1 or 2 servings
Put a 3-pound lobster—in front of someone, and you’ll be amazed at how much one person can eat. The water should be salted, which can be done in three ways: You can cook in seawater, which is nice; you can add seaweed, which is charming (and works); or you can use salt, as most of us do. Other than that, lobsters don’t need much; I used to do melted butter, now just eat them with a tony squeeze of lemon so I can really taste the meat.
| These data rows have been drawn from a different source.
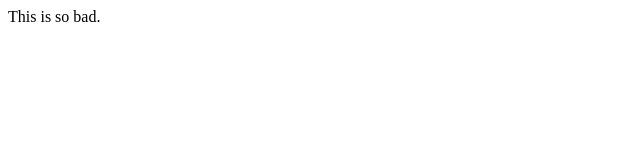
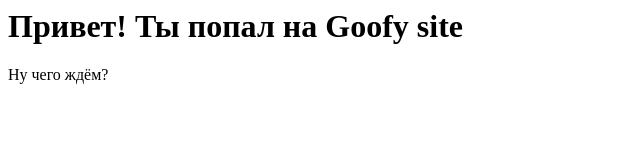
Before and after one commit to samir20210/Goofy_site, a plain HTML site: page main.html in a window 1280 px wide. Shown: the whole page, without its empty margins (0-640 px from the left). Drawn offline with Linux system fonts and the light colour scheme.

Commit message:
Update main.html

```diff
--- a/main.html
+++ b/main.html
@@ -1,6 +1,7 @@
 <head>
-  <title>goofy</title>
+  <title>goofy site</title>
 </head>
 <body>
-  This is so bad.
+  <h1>Привет! Ты попал на Goofy site</h1>
+  Ну чего ждём?
 </body>
```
To serve any number of people, multiply this recipe accordingly.
1 or 2 lobsters, about 3 pounds total
1. Put an inch or so of water in a large pot, bring it to a boil and salt it. Put lobster in the pot one by one (use tongs— when they don’t try to pinch you, they’re probably dead).
2. Count cooking time from when the water returns to a boil: Cook lobster for about 8 minutes for its first pound and then an additional 3 or 4 minutes per pound thereafter. (Thus a 3-pounder should boil for 15 to 20 minutes.) The foolproof way to check doneness (essential with larger lobsters) is to insert an instant-read thermometer into the tail meat by sliding it in between the underside of the body and the tail joint; lobster is done at 140°F. Drain in a colander for a few minutes and eat, cool and eat later, or remove the meat from the shells to use for something else. (If you’d like to drain the water accumulated in the lobster shell, poke a hole in the crosshairs right behind the eyes, drain out the water and (if you feel like making stock with the leftover shells), save it.